::: Available data :::
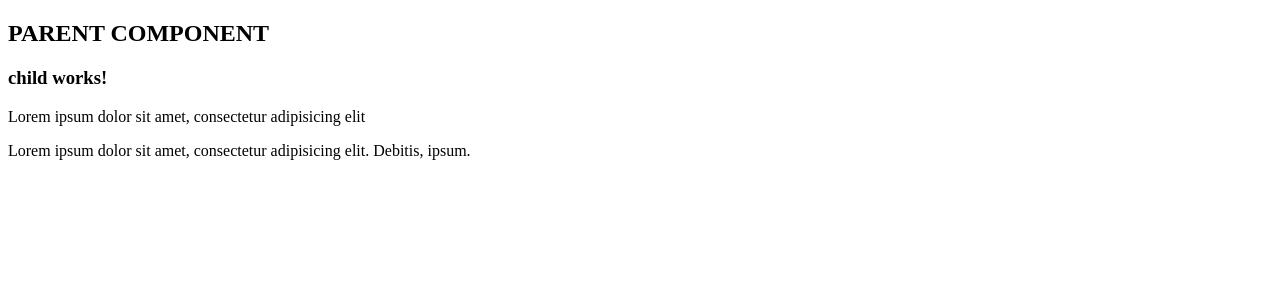
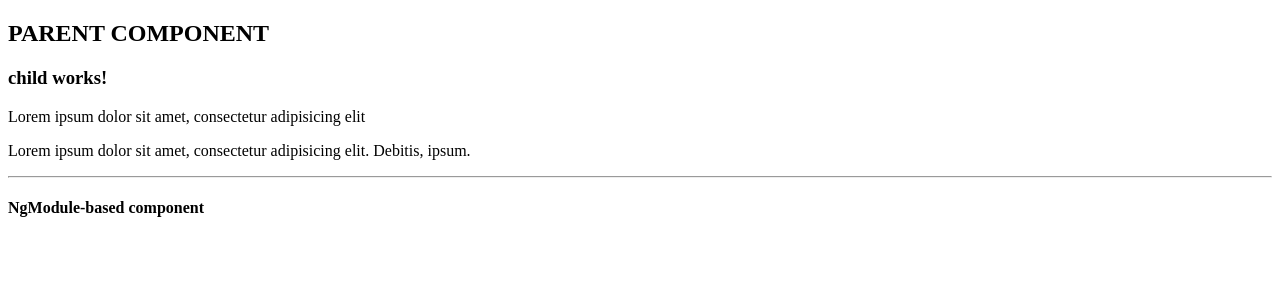
Before and after one commit to Angular-New/standalone-components, an Angular app: page / in a window 1280 px wide. Shown: the top 300 px of the page. Built offline with nearby package versions, Linux system fonts and the light colour scheme.

Commit message:
ng-module

```diff
--- a/src/app/app.component.html
+++ b/src/app/app.component.html
@@ -1 +1,3 @@
 <st-parent />
+<hr />
+<st-secondo />
--- a/src/app/app.component.ts
+++ b/src/app/app.component.ts
@@ -2,11 +2,12 @@ import { ChangeDetectionStrategy, Component } from '@angular/core';
 import { CommonModule } from '@angular/common';
 import { RouterOutlet } from '@angular/router';
 import { ParentComponent } from '@components/parent/parent.component';
+import { SecondoModule } from '@components/secondo/secondo.module';
 
 @Component({
   selector: 'st-root',
   standalone: true,
-  imports: [CommonModule, RouterOutlet, ParentComponent],
+  imports: [CommonModule, SecondoModule, RouterOutlet, ParentComponent],
   templateUrl: './app.component.html',
   styleUrl: './app.component.scss',
   changeDetection: ChangeDetectionStrategy.OnPush,
--- /dev/null
+++ b/src/app/components/secondo/secondo.component.html
@@ -0,0 +1 @@
+<h4>{{ title }}</h4>
--- /dev/null
+++ b/src/app/components/secondo/secondo.component.ts
@@ -0,0 +1,11 @@
+import { ChangeDetectionStrategy, Component } from '@angular/core';
+
+@Component({
+  selector: 'st-secondo',
+  templateUrl: './secondo.component.html',
+  styleUrl: './secondo.component.scss',
+  changeDetection: ChangeDetectionStrategy.OnPush,
+})
+export class SecondoComponent {
+  public readonly title: string = 'NgModule-based component';
+}
```
Also changed, not shown: src/app/components/secondo/secondo.module.ts (added, +10 -0 lines), src/app/components/secondo/secondo.component.scss (added).
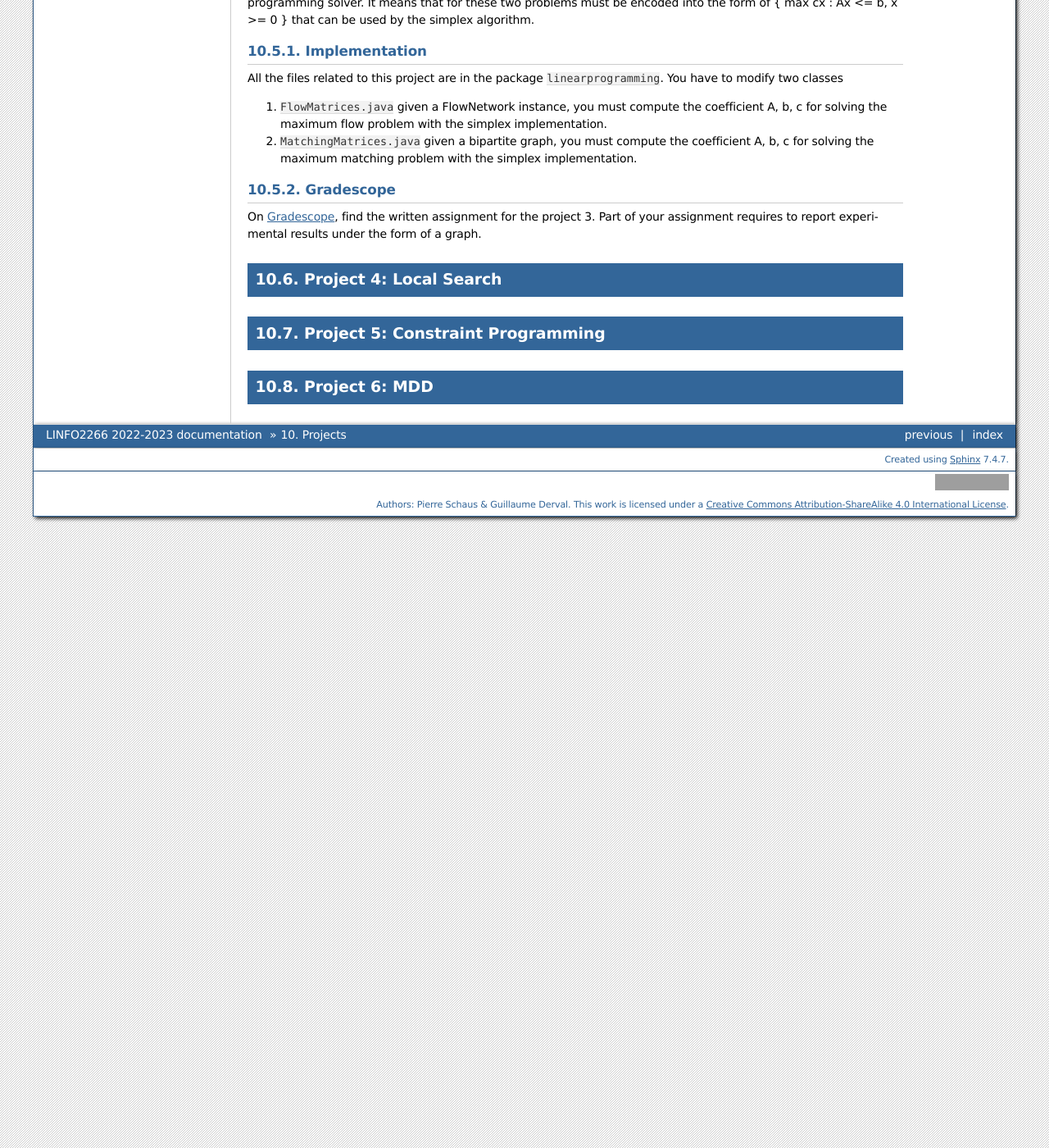
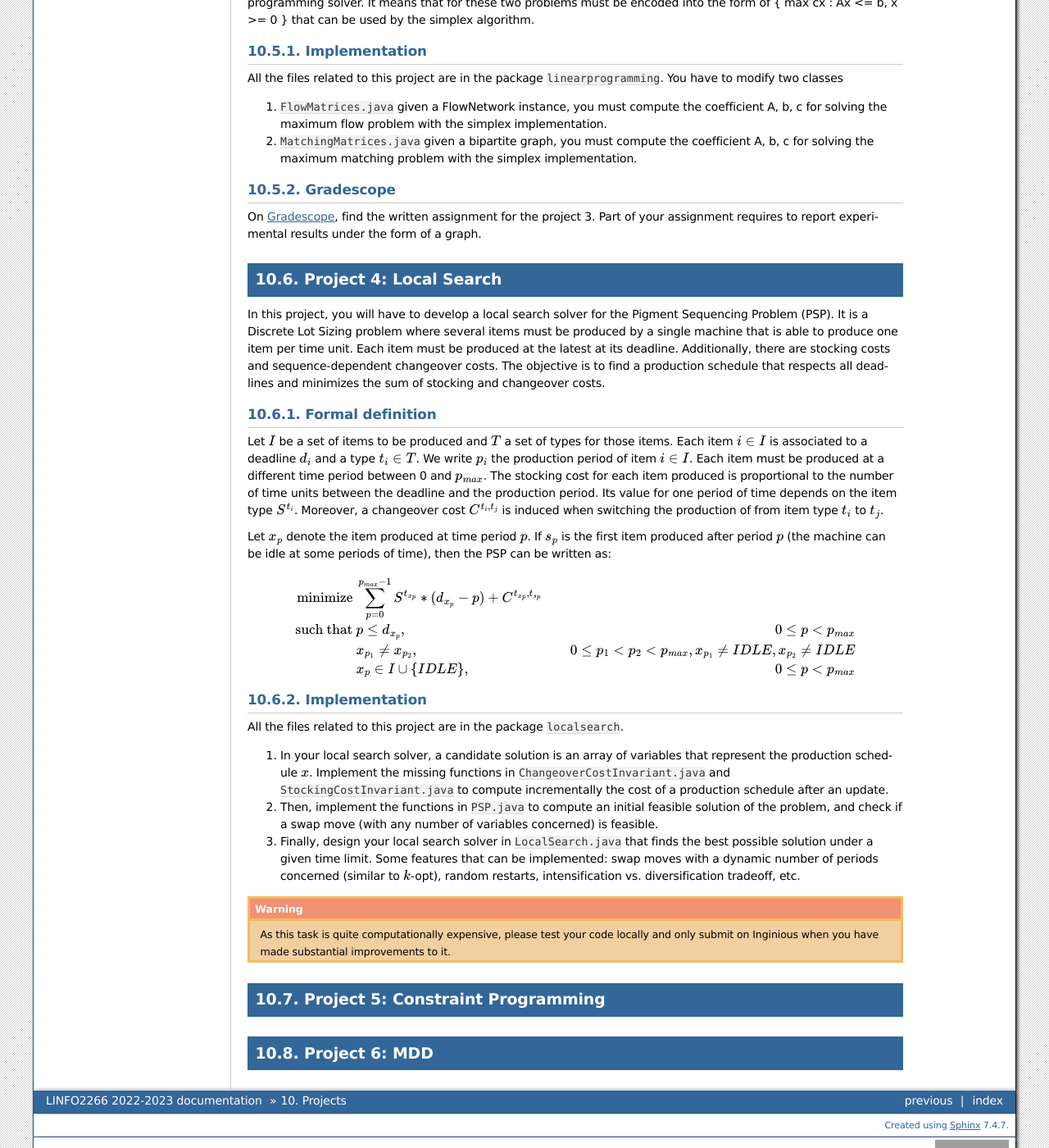
Before and after one commit to pschaus/linfo2266, a Sphinx documentation site: the page built from website/source/projects/index.rst, in a window 1280 px wide and 1400 px high, scrolled down 2064 px. Shown: the whole window at 82% size. Built offline with Sphinx 7.4.7, drawn with Linux system fonts in a browser that asks for light colours; some of the changed text lies outside the part shown; grey boxes are pictures that could not be loaded.

Commit message:
instructions for implem of ls project

```diff
--- a/website/source/projects/index.rst
+++ b/website/source/projects/index.rst
@@ -55,7 +55,7 @@ The second project is about Branch and Bound (BnB), Lagrangian Relaxation and th
 Your implementation work will be in the in the ``branchandbound`` package. As a preliminary, step, read first the class called ``BranchAndBoundKnapsack`` as this class is a good example of what you will do for the TSP, that is:
 
 1. Implement the state/node representation for the BnB search.
-2. Imlement a lower-bounding procedure to prune the BnB search.
+2. Implement a lower-bounding procedure to prune the BnB search.
 
 Gradescope
 --------------
@@ -102,6 +102,45 @@ Part of your assignment requires to report experimental results under the form o
 Project 4: Local Search
 ===================================================
 
+In this project, you will have to develop a local search solver for the Pigment Sequencing Problem (PSP).
+It is a Discrete Lot Sizing problem where several items must be produced by a single machine that is able to produce one item per time unit.
+Each item must be produced at the latest at its deadline.
+Additionally, there are stocking costs and sequence-dependent changeover costs.
+The objective is to find a production schedule that respects all deadlines and minimizes the sum of stocking and changeover costs.
+
+Formal definition
+------------------
+
+Let :math:`I` be a set of items to be produced and :math:`T` a set of types for those items.
+Each item :math:`i \in I` is associated to a deadline :math:`d_i` and a type :math:`t_i \in T`.
+We write :math:`p_i` the production period of item :math:`i \in I`.
+Each item must be produced at a different time period between 0 and :math:`p_{max}`.
+The stocking cost for each item produced is proportional to the number of time units between the deadline and the production period.
+Its value for one period of time depends on the item type :math:`S^{t_i}`.
+Moreover, a changeover cost :math:`C^{t_i,t_j}` is induced when switching the production of from item type :math:`t_i` to :math:`t_j`.
+
+Let :math:`x_p` denote the item produced at time period :math:`p`.
+If :math:`s_p` is the first item produced after period :math:`p` (the machine can be idle at some periods of time), then the PSP can be written as:
+
+$$\\begin{aligned}
+\\text{minimize } & \\sum_{p = 0}^{p_{max}-1} S^{t_{x_p}} * (d_{x_p} - p) + C^{t_{x_p},t_{s_p}} & \\\\
+\\text{such that } & p \\leq d_{x_p}, & 0 \\leq p < p_{max} \\\\
+& x_{p_1} \\neq x_{p_2}, & 0 \\leq p_1 < p_2 < p_{max}, x_{p_1} \\neq IDLE, x_{p_2} \\neq IDLE \\\\
+& x_p \\in I \\cup \\{IDLE\\}, & 0 \\leq p < p_{max}
+\\end{aligned} $$
+
+Implementation
+---------------
+
+All the files related to this project are in the package ``localsearch``.
+
+#. In your local search solver, a candidate solution is an array of variables that represent the production schedule :math:`x`. Implement the missing functions in ``ChangeoverCostInvariant.java`` and ``StockingCostInvariant.java`` to compute incrementally the cost of a production schedule after an update.
+#. Then, implement the functions in ``PSP.java`` to compute an initial feasible solution of the problem, and check if a swap move (with any number of variables concerned) is feasible.
+#. Finally, design your local search solver in ``LocalSearch.java`` that finds the best possible solution under a given time limit. Some features that can be implemented: swap moves with a dynamic number of periods concerned (similar to :math:`k`-opt), random restarts, intensification vs. diversification tradeoff, etc.
+
+.. warning::
+    As this task is quite computationally expensive, please test your code locally and only submit on Inginious when you have made substantial improvements to it.
+
 Project 5: Constraint Programming
 ===================================================
 
```
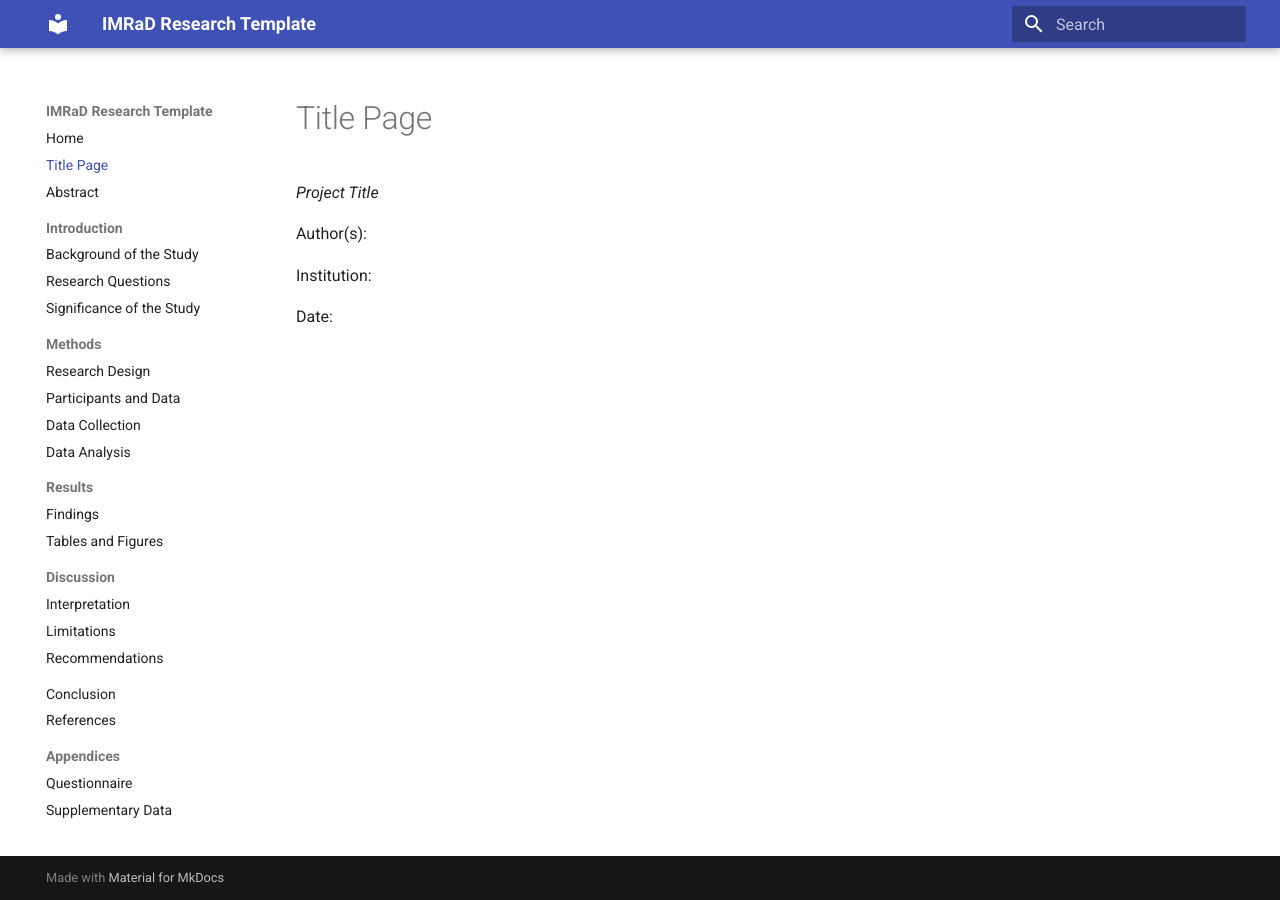
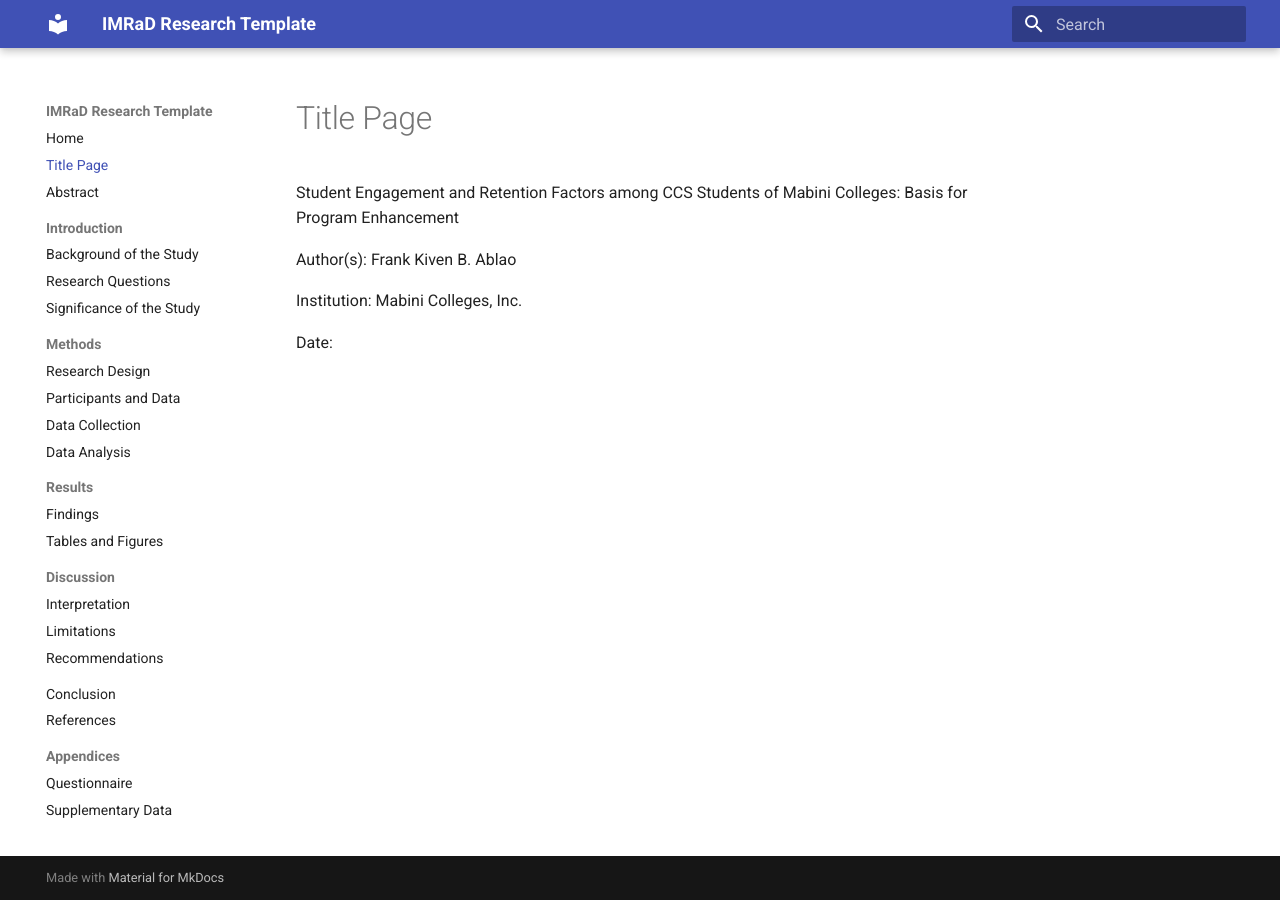
Before and after one commit to Kinev10/research-imrad-template, an MkDocs documentation site: the page built from docs/title-page.md, in a window 1280 px wide. Built offline with MkDocs 1.6.1 and Material for MkDocs 9.7.7, drawn with Linux system fonts in a browser that asks for light colours.

Commit message:
update title page

```diff
--- a/docs/title-page.md
+++ b/docs/title-page.md
@@ -1,9 +1,9 @@
 # Title Page
 
-_Project Title_
+Student Engagement and Retention Factors among CCS Students of Mabini Colleges: Basis for Program Enhancement
 
-Author(s):
+Author(s): Frank Kiven B. Ablao
 
-Institution:
+Institution: Mabini Colleges, Inc.
 
 Date:
```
:::
Task objective: Where the string "scss" occurs in a line of the listing, copy the line.

Result for this exercise:
   styleUrl: './app.component.scss',
+  styleUrl: './secondo.component.scss',
Also changed, not shown: src/app/components/secondo/secondo.module.ts (added, +10 -0 lines), src/app/components/secondo/secondo.component.scss (added).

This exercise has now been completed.